Program Overview

Balloon Track for Windows95 is a 32 bit program and will not run under Windows 3.x. You must be running Windows95/98/ME/NT/2000.

Links to major program functions appear in the menu above.

With the advent of more technically sophisticated and EXPENSIVE balloon payloads. It is more important than ever to develop a reliable prediction for the landing zone to assist recovery team coordinators in deploying their "assets" profitably.

BALLTRACK.BAS written by Bill Brown, will do the job with great precision. However, in today's world of GUI operating systems, I thought I'd take this prediction program to the next level.

Balloon Track for Windows essentially does the same job as BALLTRACK.BAS. However, I've added a few new features which should make the process of predictions a bit more painless.

The program used to have a help system. However, maintaining it proved to be just too cumbersome. If I wished to spend hundreds of dollars, I could buy a great program to help me out with that but, it just isn't worth it for what I "charge" for this program. I recommend you come to the web pages and see if you can get the answers you need here. On the main menu in the program under "Help" is a link to this web site.

Example data files are available here on the Importing Data Page. You can use these files to test the program. However, you would probably be wise to use actual winds aloft data as it will also familiarize you with the process of obtaining the data.
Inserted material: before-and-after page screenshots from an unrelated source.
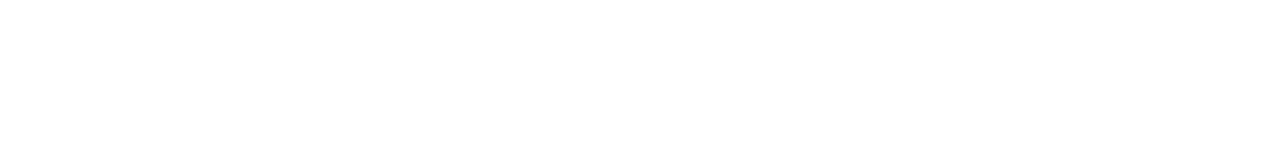
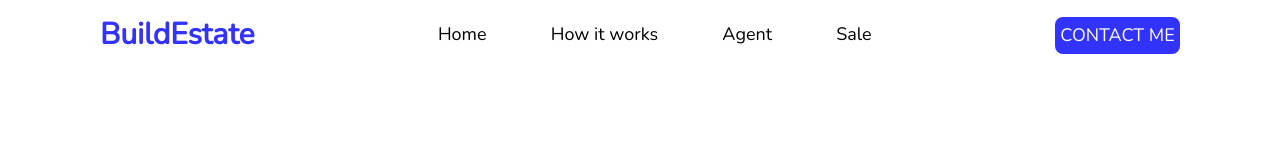
Before and after one commit to Ajeypalsingh/house-website, a plain HTML site: page index.html in a window 1280 px wide. Drawn offline with nearby package versions, Linux system fonts and the light colour scheme.

Commit message:
added reset

```diff
--- a/assets/styles/index.css
+++ b/assets/styles/index.css
@@ -0,0 +1,105 @@
+@import url("./reset.css");
+
+
+
+.container {
+  width: min(100% - 30px, 1080px);
+  margin-inline: auto;
+}
+
+header {
+  background-color: rgb(255, 255, 255);
+  height: 70px;
+  display: flex;
+  justify-content: space-between;
+  align-items: center;
+  box-shadow: 2px rgb(0 0 0 / 0.2);
+}
+
+
+.bar {
+  display: none;
+}
+
+h1 {
+  color: #3333ff;
+  font-size: 30px;
+  line-height: 70px;
+  font-weight: bold;
+  display: inline;
+}
+
+nav {
+  display: flex;
+}
+
+nav ul li {
+  display: inline;
+  line-height: 70px;
+}
+
+nav ul li+li {
+  margin-left: 20px;
+}
+
+nav ul li a {
+  text-decoration: none;
+  color: #000000;
+  font-size: 18px;
+  transition: all 0.25s ease-in-out;
+  border-radius: 10px;
+  padding: 5px 20px;
+}
+
+nav ul li a:hover {
+  background-color: #3333ff;
+  color: #fff;
+}
+
+header .bar {
+  color: #3333ff;
+  font-size: 28px;
+  line-height: 70px;
+  margin-right: 10px;
+}
+
+main {
+  height: 100vh;
+}
+
+a > button {
+    height: 37px;
+    width: 125px;
+    background-color: #3333ff;
+    color: #fff;
+    border-radius: 8px;
+    font-size: 18px;
+    text-transform: uppercase;
+}
+
+/*----Media-Quiries----*/
+
+@media (max-width: 992px) {
+  .column {width: calc(50% - 15px);}
+}
+
+@media (max-width: 796px) {
+  .container {width: min(100% - 15px, 1080px);}
+
+  nav ul {display: none;}
+
+  .bar{display: block;
+       float: right;
+}
+  a > button {display: none;}
+
+
+  .column {
+        width: calc(50% - 15px);
+        height: 350px;
+    }
+ }
+
+  @media (max-width: 480px) {
+    .column { width: 100%;}
+  }
--- /dev/null
+++ b/assets/styles/reset.css
@@ -0,0 +1,60 @@
+@charset "utf-8";
+
+/*----Reset----*/
+
+*, *::before, *::after {
+  box-sizing: border-box;
+}
+
+*{
+  margin: 0;
+  padding: 0;
+  font-family: inherit;
+  outline: none;
+  border-style: none;
+  vertical-align: baseline;
+}
+
+html{
+  height: 100%;
+  font-family: Nunito, Arial, Sans-serif;
+  font-size: 100%;
+  font-weight: 400;
+  line-height: 1.5;
+  text-rendering: geometricPrecision;
+  -webkit-font-smoothing: antialiased;
+  -moz-font-smoothing:grayscale;
+}
+
+ul, ol {
+  list-style: none;
+  text-decoration: none;
+}
+
+img, picture, video, canvas, svg {
+  display: block;
+  max-width:100% ;
+}
+
+p, h1, h2, h3, h4, h5, h6 {
+  overflow-wrap: break-word;
+}
+
+li, a, i, figure, img, button,
+input[type=button], input[type=submit] {
+  -webkit-user-select: none;
+     -moz-user-select: none;
+          user-select: none;
+}
+
+input, text, button {
+  -webkit-appearance: none;
+     -moz-appearance: none;
+          appearance: none;
+}
+
+input[type=button],
+input[type=submit],
+input[type=reset] {
+  cursor: pointer;
+}
--- a/index.html
+++ b/index.html
@@ -7,7 +7,7 @@
     <meta name="description" content="My web page">
     <meta name="keywords" content="html, css, web development, seo">
 
-    <title> Final-Project </title>
+    <title>Real Estate</title>
 
     <link rel="stylesheet" href="https://cdnjs.cloudflare.com/ajax/libs/font-awesome/6.2.1/css/all.min.css"/>
     <link rel="preconnect" href="https://fonts.googleapis.com">
@@ -17,6 +17,28 @@
     <link rel="stylesheet" href="./assets/styles/index.css" media="all">
   </head>
   <body>
+      <div class="container">
+      <header>
+          <h1>BuildEstate</h1>
+                <nav>
+                 <ul>
+                   <li><a href="#">Home</a></li>
+                   <li><a href="#">How it works</a></li>
+                   <li><a href="#">Agent</a></li>
+                   <li><a href="#">Sale</a></li>
+                 </ul>
 
+                </nav>
+                <a href="#" class="contact">
+                     <div class="bar">
+                    <i class="fa-solid fa-bars"></i>
+                  </div>
+                  <button>Contact me</button></a>
+            </header>
+        </div>
+
+     <main>
+
+     </main>
   </body>
 </html>
```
Balloon Track for Windows will read in BALLTRACK.BAS's data file format, so you can use it to peruse any old files you may have parked on the Hard Disk. But where it shines is in it's ability to import "raw" text files you can obtain over the internet. It will extract the altitude, wind speed, and wind direction from that file and place it directly into the program. You can then save this data in the more compact data file Balloon Track normally uses.
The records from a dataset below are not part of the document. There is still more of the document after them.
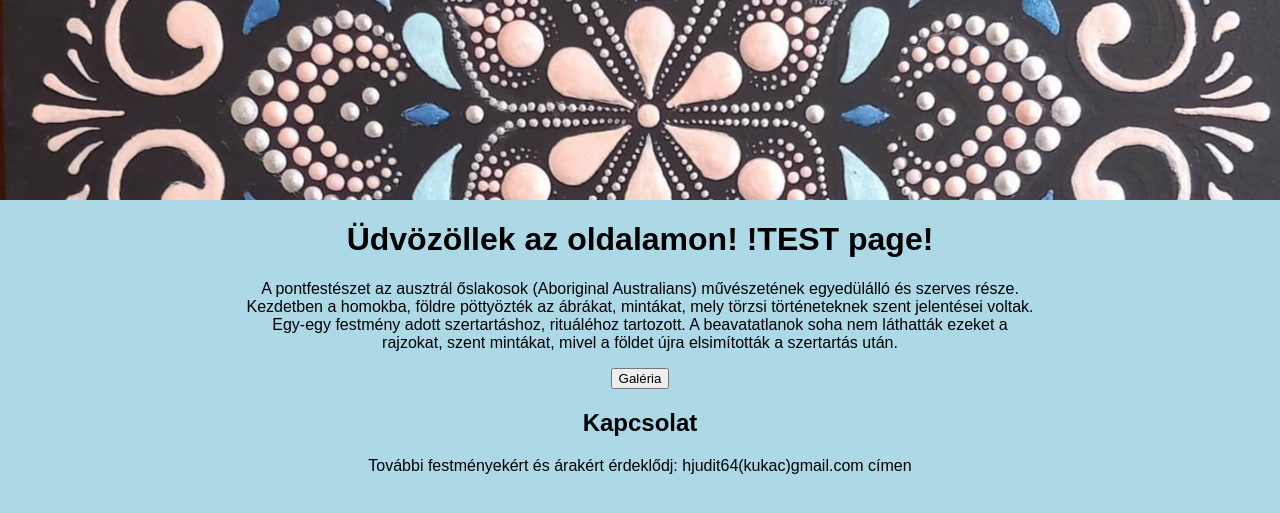
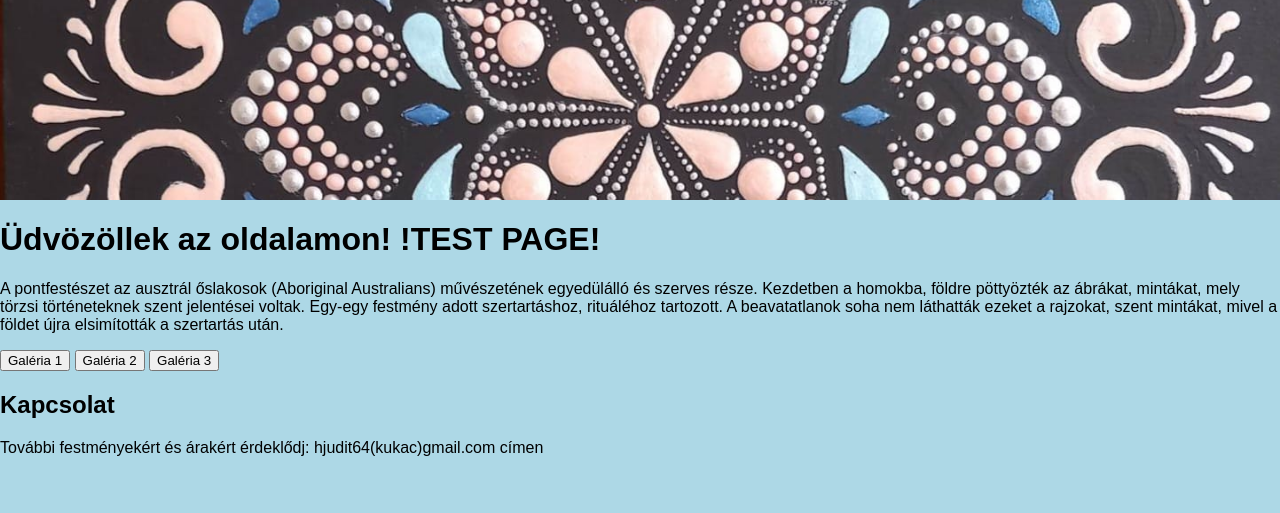
Before and after one commit to balazsvamosi1/balazsvamosi.github.io, a Jekyll site: the page built from index.md, in a window 1280 px wide. Shown: the top 513 px of the page. Built offline with Jekyll 4.4.1, drawn with Linux system fonts in a browser that asks for light colours; some web fonts are replaced; a script that is not in the unit is left out; comment, search, counter and statistics services are not loaded; some of the changed lines change nothing that is shown.

Commit message:
Update index.md

```diff
--- a/index.md
+++ b/index.md
@@ -5,13 +5,15 @@
 ---
 
 <div class="center-text">
-  <h1>Üdvözöllek az oldalamon! !TEST page!</h1>
+  <h1>Üdvözöllek az oldalamon! !TEST PAGE! </h1>
 
   <p>
     A pontfestészet az ausztrál őslakosok (Aboriginal Australians) művészetének egyedülálló és szerves része. Kezdetben a homokba, földre pöttyözték az ábrákat, mintákat, mely törzsi történeteknek szent jelentései voltak. Egy-egy festmény adott szertartáshoz, rituáléhoz tartozott. A beavatatlanok soha nem láthatták ezeket a rajzokat, szent mintákat, mivel a földet újra elsimították a szertartás után.
   </p>
 
-  <button id="gallery-button" onclick="showGallery()">Galéria</button>
+  <button id="gallery-button1" onclick="showGallery('folder1')">Galéria 1</button>
+  <button id="gallery-button2" onclick="showGallery('folder2')">Galéria 2</button>
+  <button id="gallery-button3" onclick="showGallery('folder3')">Galéria 3</button>
 
   <div id="hidden-gallery" style="display: none;"></div>
 
@@ -19,24 +21,7 @@
   <link rel="stylesheet" href="https://cdnjs.cloudflare.com/ajax/libs/simplelightbox/2.7.0/simple-lightbox.min.css">
 
   <style>
-    .center-text {
-      text-align: center;
-      margin: 0 auto;
-      max-width: 800px; /* Set a maximum width for better presentation */
-    }
-
-    .gallery-container {
-      position: fixed;
-      top: 0;
-      left: 0;
-      right: 0;
-      bottom: 0;
-      background-color: rgba(0, 0, 0, 0.8);
-      display: flex;
-      justify-content: center;
-      align-items: center;
-      z-index: 9999;
-    }
+    /* Your CSS styles here */
 
     /* Scale the images in the pop-up to 70% of the screen size */
     #hidden-gallery img {
@@ -46,12 +31,12 @@
   </style>
 
   <script>
-    function showGallery() {
+    function showGallery(folder) {
       var button = document.getElementById('gallery-button');
       var hiddenGallery = document.getElementById('hidden-gallery');
 
       if (hiddenGallery.style.display === 'none') {
-        getImagesFromRepo().then(function (imageURLs) {
+        getImagesFromRepo(folder).then(function (imageURLs) {
           for (var i = 0; i < imageURLs.length; i++) {
             var aTag = document.createElement('a');
             aTag.href = imageURLs[i];
@@ -78,11 +63,11 @@
       }
     }
 
-    function getImagesFromRepo() {
+    function getImagesFromRepo(folder) {
       var username = 'balazsvamosi1';
       var repo = 'balazsvamosi.github.io';
 
-      return fetch('https://api.github.com/repos/' + username + '/' + repo + '/contents/')
+      return fetch('https://api.github.com/repos/' + username + '/' + repo + '/contents/' + folder)
         .then(function (response) {
           return response.json();
         })
```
Automating this process accomplishes two goals. One, it obviates the necessity of manually converting measurement units and keying data. And two, it eliminates the possibility of user error in that keying process. The second is the most important, but the first was my main goal. I hated having to key in all that stuff for each prediction. See the Importing Data Page for sites where you can find data.
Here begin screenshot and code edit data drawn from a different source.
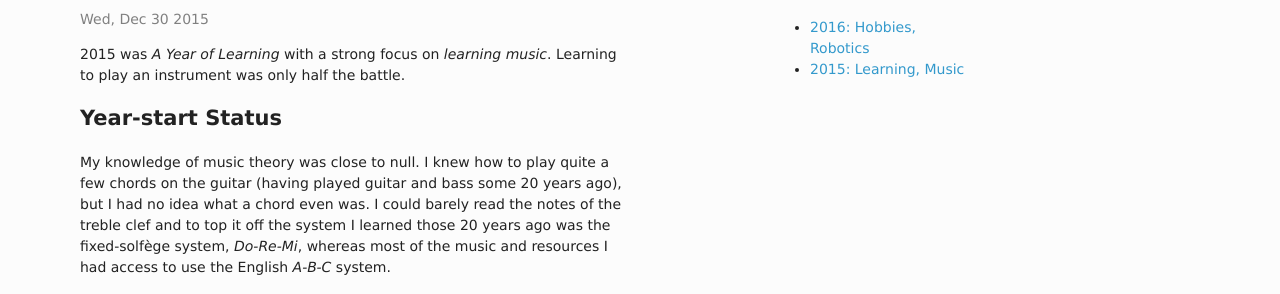
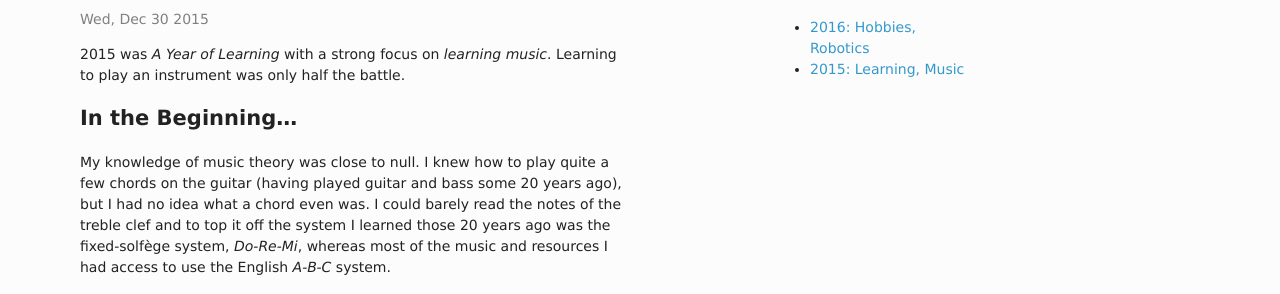
Before and after one commit to AYearOf/ayearof.github.io, a Jekyll site: the page built from _posts/2015-12-30-2015_in_review.md, in a window 1280 px wide and 900 px high. Shown: the part 189-483 px from the top of the window. Built offline with Jekyll 4.4.1, drawn with Linux system fonts in a browser that asks for light colours.

Commit message:
title change

```diff
--- a/_posts/2015-12-30-2015_in_review.md
+++ b/_posts/2015-12-30-2015_in_review.md
@@ -3,7 +3,7 @@ title: 2015 In Review
 ---
 2015 was *A Year of Learning* with a strong focus on *learning music*. Learning to play an instrument was only half the battle.
 
-## Year-start Status
+## In the Beginning...
 My knowledge of music theory was close to null. I knew how to play quite a few
 chords on the guitar (having played guitar and bass some 20 years ago),
 but I had no idea what a chord even was. I could barely read the notes
```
Originally as a secondary purpose, I wrote some realtime tracking stuff. However, with the recent addition of MapPoint, I think I may start to rely pretty heavily on Balloon Track during flights too. To give you an idea of what can happen during a flight:

Click HERE or on screen shot above to see it in full resolution

Above is a screen shot of my desktop. The program is running in simulation mode so I can test out the new mapping feature, however, look what I've got here.

Upper Left is the MapPoint display with the track as of this capture (about 26K feet in the air). Upper right is the Flight Analysis display showing lots of information about the current state of the balloon's flight. Lower left is the Packet Terminal Screen and lower left the Alternate Tracking Stations. It all updates live during a flight (or simulation). With the addition of the maps, I'm really looking forward to our next flight.